Across the world, Anglicans are often at the forefront of providing health services – running hospitals, providing vital medical supplies and serving local communities through health centres and clinics.
If the countries of the world are going to achieve the third Sustainable Development Goal – to ensure healthy lives and promote well-being for all at all ages – then churches need to be recognised part of the response. Closer working between states, UN agencies, private sector partners and civil society is essential. UN agencies and national governments need to recognise that churches are key partners in this work.
Examples such as the Mothers’ Union health education programmes in local communities, the Anglican-run hospital in Gaza, and the agile response to recent Ebola outbreaks, demonstrate the value of closer working between Anglicans and key partners in health provision.
Through the Anglican Communion Office at the United Nations, provinces, dioceses and Anglican agencies have access to information and opportunities to develop and strengthen relationships with key UN organisations such as the World Health Organisation (WHO), United Nations Population Fund (UNFPA) and the Joint United Nations Programme on HIV/AIDS (UNAIDS).

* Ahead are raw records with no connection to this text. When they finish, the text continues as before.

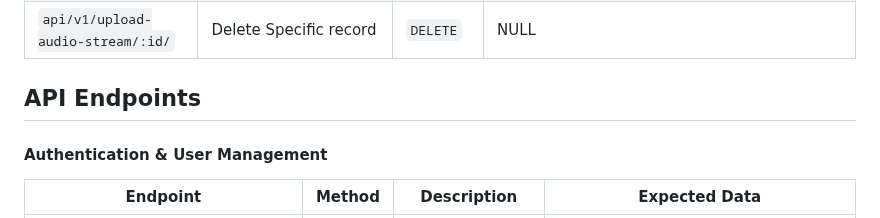
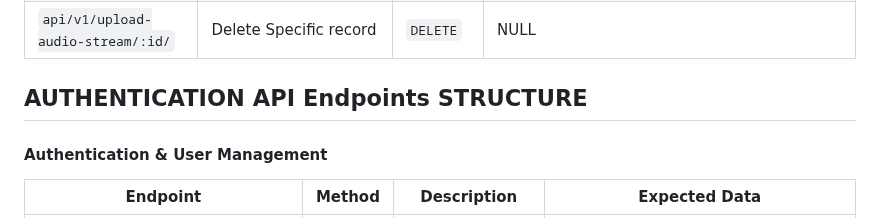
Before and after one commit to starkprojecthublagos/pluglr, a Markdown page: Readme.md, the part around the change. Drawn GitHub-style.

```diff
--- a/Readme.md
+++ b/Readme.md
@@ -73,7 +73,7 @@
 
 
 
-## API Endpoints
+## AUTHENTICATION API Endpoints STRUCTURE
 
 #### Authentication & User Management
 | Endpoint | Method | Description | Expected Data |
```
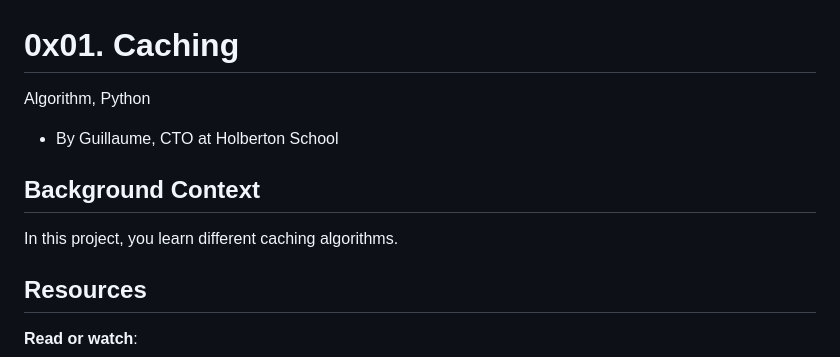
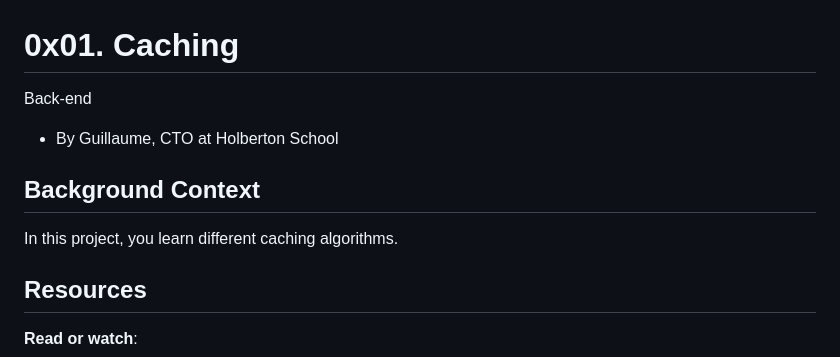
Before and after one commit to tynist/alx-backend, a Markdown page: 0x01-caching/README.md, the part around the change. GitHub-like rendering.

```diff
--- a/0x01-caching/README.md
+++ b/0x01-caching/README.md
@@ -1,7 +1,7 @@
 0x01. Caching
 =============
 
-Algorithm, Python
+Back-end
 
 -   By Guillaume, CTO at Holberton School
 
@@ -10,6 +10,7 @@ Background Context
 ------------------
 
 In this project, you learn different caching algorithms.
+
 
 Resources
 ---------
```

ACOUN’s work on global health is currently focused on supporting the work of churches in rolling back the tide on HIV/AIDS. Anglican responses to the HIV/AIDS epidemic have been highly sophisticated and effective in many parts of the world, often reaching the poorest and most vulnerable who would not otherwise receive treatment.
ABC World AIDS Day message from 2016
ACOUN is particularly looking to support provinces and dioceses who are working to tackle on paediatric HIV and HIV in the context of sexual violence in conflict. These are two areas in which the church is already actively engaging, and in children and women who have been affected by sexual violence, the church is working with those whose voices are often left out of the discussions on how to tackle HIV in the local and national contexts.
We are also supporting advocacy efforts to tackle tuberculosis (TB), which has recently replaced HIV as the number one infectious killer in the world. ACOUN staff recently participated in an Interactive Civil Society Hearing on the Fight to End Tuberculosis.
Supporting the work of the World Council of Churches Ecumenical Advocacy Alliance (WCC-EAA) – one of our main partners on a number of issues – we are encouraging as many people as possible to take action ask their governments to urgently take action to End TB. You can find out how to get involved in the campaign here.